Prasad, Ananda S., et al. "Zinc Supplementation Decreases Incidence of Infections in the Elderly: Effect of Zinc On Generation of Cytokines and Oxidative Stress." The American Journal of Clinical Nutrition, vol. 85, no. 3, 2007, pp. 837-44.
Prasad AS, Beck FW, Bao B, et al. Zinc supplementation decreases incidence of infections in the elderly: effect of zinc on generation of cytokines and oxidative stress. Am J Clin Nutr. 2007;85(3):837-44.
Prasad, A. S., Beck, F. W., Bao, B., Fitzgerald, J. T., Snell, D. C., Steinberg, J. D., & Cardozo, L. J. (2007). Zinc supplementation decreases incidence of infections in the elderly: effect of zinc on generation of cytokines and oxidative stress. The American Journal of Clinical Nutrition, 85(3), 837-44.
Prasad AS, et al. Zinc Supplementation Decreases Incidence of Infections in the Elderly: Effect of Zinc On Generation of Cytokines and Oxidative Stress. Am J Clin Nutr. 2007;85(3):837-44. PubMed PMID: 17344507.
* Article titles in AMA citation format should be in sentence-case

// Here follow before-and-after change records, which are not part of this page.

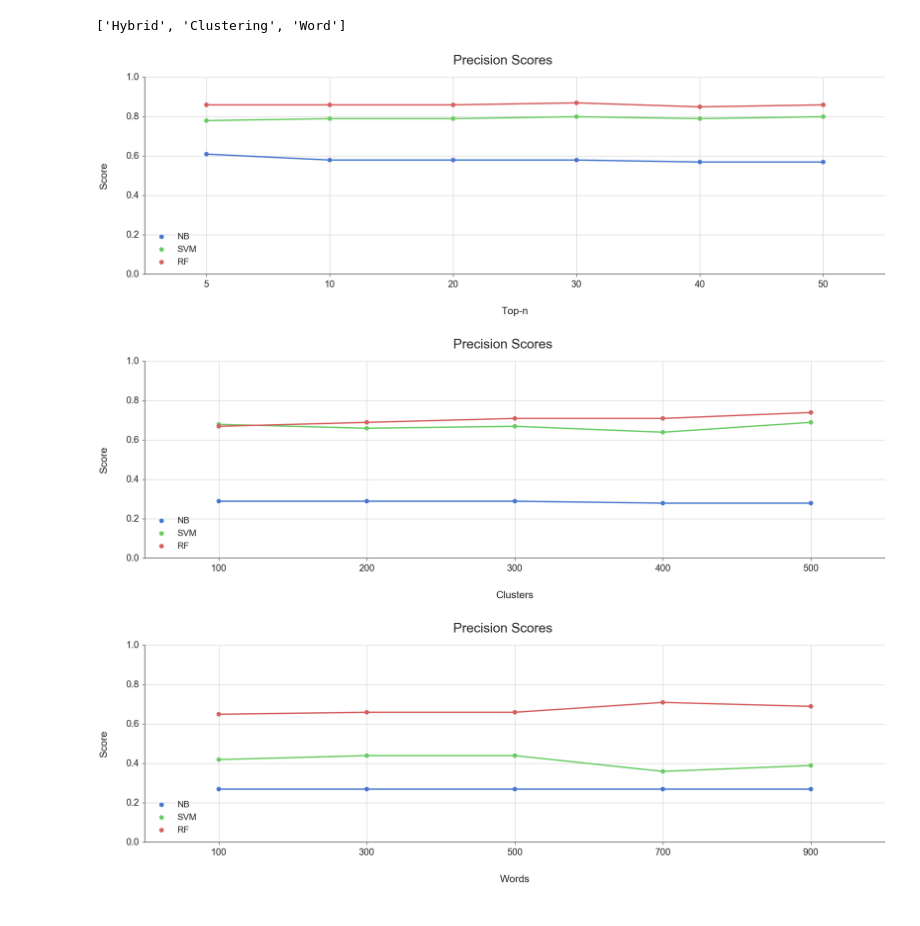
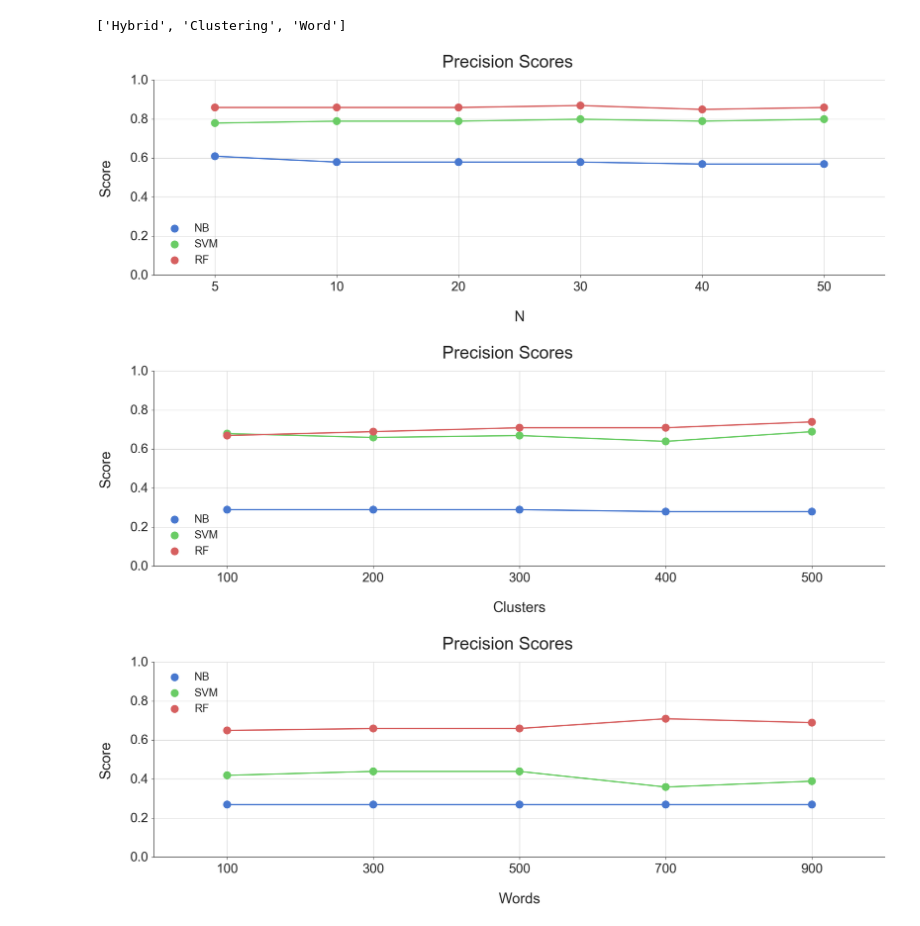
Before and after one commit to tazeek/BullyDetect, a Jupyter notebook: Python Notebooks/Hypothesis Testing.ipynb, the cells around one changed output. Drawn from its saved outputs; the diff is of its cells as text; code cells hidden in the pictures.

```diff
--- a/Python Notebooks/Hypothesis Testing.ipynb
+++ b/Python Notebooks/Hypothesis Testing.ipynb
@@ -71,7 +71,7 @@ def createPointPlot(df, legend_loc, column):
     top_n = df[column]
 
     # Matplotlib variables
-    FONT_SIZE = 30
+    FONT_SIZE = 40
     PADDING = 40
 
     fig = sns.pointplot(x=column, y='value', hue='model', palette="muted",
@@ -83,31 +83,32 @@ def createPointPlot(df, legend_loc, column):
     plt.xlabel("...", labelpad=PADDING)
     plt.ylabel("...", labelpad=PADDING)
     plt.ylim(ymin=0, ymax=1.0)
+    plt.setp(fig.collections, sizes=[250])
     plt.figtext(.5,.95,title, fontsize=FONT_SIZE, ha='center')
     plt.grid(True)
 
-    sns.set_context("notebook", font_scale=2.1)
+    sns.set_context("notebook", font_scale=3)
     sns.set_style('ticks')
     sns.despine()
 
     fig.set(ylabel="Score")
     fig.set_xticklabels(labels=top_n)
     fig.set(xlabel=column[0].upper() + column[1:])
-    fig.axes.legend(loc=legend_loc, prop={'size': 20})
+    fig.axes.legend(loc=legend_loc, fontsize = 25)
 # %%
 # Parse the accuracy sheet
 # Transform the sheet into a standard dataframe
 # Then, create the plot and display the results
 
-transformed_df = standardizeDataFrame(xls.parse('Hybrid'), 'top-n')
+transformed_df = standardizeDataFrame(xls.parse('Hybrid'), 'n')
 
 # Create the point plot
-createPointPlot(transformed_df, 'lower left', 'top-n')
+createPointPlot(transformed_df, 'lower left', 'n')
 
 # Show the plot and the results in table
 plt.show()
 # %% [output]
-[figure, old version]
+[figure, new version]
 # %%
 # Parse the accuracy sheet
 # Transform the sheet into a standard dataframe
@@ -121,18 +122,18 @@ createPointPlot(transformed_df, 'lower left', 'clusters')
 # Show the plot and the results in table
 plt.show()
 # %% [output]
-[figure, old version]
+[figure, new version]
 # %%
 # Parse the accuracy sheet
 # Transform the sheet into a standard dataframe
 # Then, create the plot and display the results
 
 transformed_df = standardizeDataFrame(xls.parse('Word'), 'words')
 
 # Create the point plot
-createPointPlot(transformed_df, 'lower left', 'words')
+createPointPlot(transformed_df, 'upper left', 'words')
 
 # Show the plot and the results in table
 plt.show()
 # %% [output]
-[figure, old version]
+[figure, new version]
```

TY - JOUR T1 - Zinc supplementation decreases incidence of infections in the elderly: effect of zinc on generation of cytokines and oxidative stress. AU - Prasad,Ananda S, AU - Beck,Frances W J, AU - Bao,Bin, AU - Fitzgerald,James T, AU - Snell,Diane C, AU - Steinberg,Joel D, AU - Cardozo,Lavoisier J, PY - 2007/3/9/pubmed PY - 2007/4/27/medline PY - 2007/3/9/entrez SP - 837 EP - 44 JF - The American journal of clinical nutrition JO - Am J Clin Nutr VL - 85 IS - 3 N2 - BACKGROUND: Zinc deficiency, cell-mediated immune dysfunction, susceptibility to infections, and increased oxidative stress have been observed in elderly subjects (ie, those >55 y old). Zinc is an effective antiinflammatory and antioxidant agent. OBJECTIVES: The primary objective was to determine the effect of zinc on the incidence of total infections in healthy elderly subjects. The secondary objective was to determine the effect of zinc on cytokines and oxidative stress markers. DESIGN: A randomized, double-blind, placebo-controlled trial of zinc supplementation was conducted in elderly subjects. Fifty healthy subjects of both sexes aged 55-87 y and inclusive of all ethnic groups were recruited for this study from a senior center. The zinc-supplemented group received zinc gluconate (45 mg elemental Zn/d) orally for 12 mo. Incidence of infections during the supplementation period was documented. The generation of inflammatory cytokines, T helper 1 and T helper 2 cytokines, and oxidative stress markers and the plasma concentrations of zinc were measured at baseline and after supplementation. RESULTS: Compared with a group of younger adults, at baseline the older subjects had significantly lower plasma zinc, higher ex vivo generation of inflammatory cytokines and interleukin 10, and higher plasma oxidative stress markers and endothelial cell adhesion molecules. The incidence of infections and ex vivo generation of tumor necrosis factor alpha and plasma oxidative stress markers were significantly lower in the zinc-supplemented than in the placebo group. Plasma zinc and phytohemagglutin-induced interleukin 2 mRNA in isolated mononuclear cells were significantly higher in the zinc-supplemented than in the placebo group. CONCLUSIONS: After zinc supplementation, the incidence of infections was significantly lower, plasma zinc was significantly higher, and generation of tumor necrosis factor alpha and oxidative stress markers was significantly lower in the zinc-supplemented than in the placebo group. SN - 0002-9165 UR - https://www.unboundmedicine.com/medline/citation/17344507/full_citation L2 - https://academic.oup.com/ajcn/article-lookup/doi/10.1093/ajcn/85.3.837 DB - PRIME DP - Unbound Medicine ER -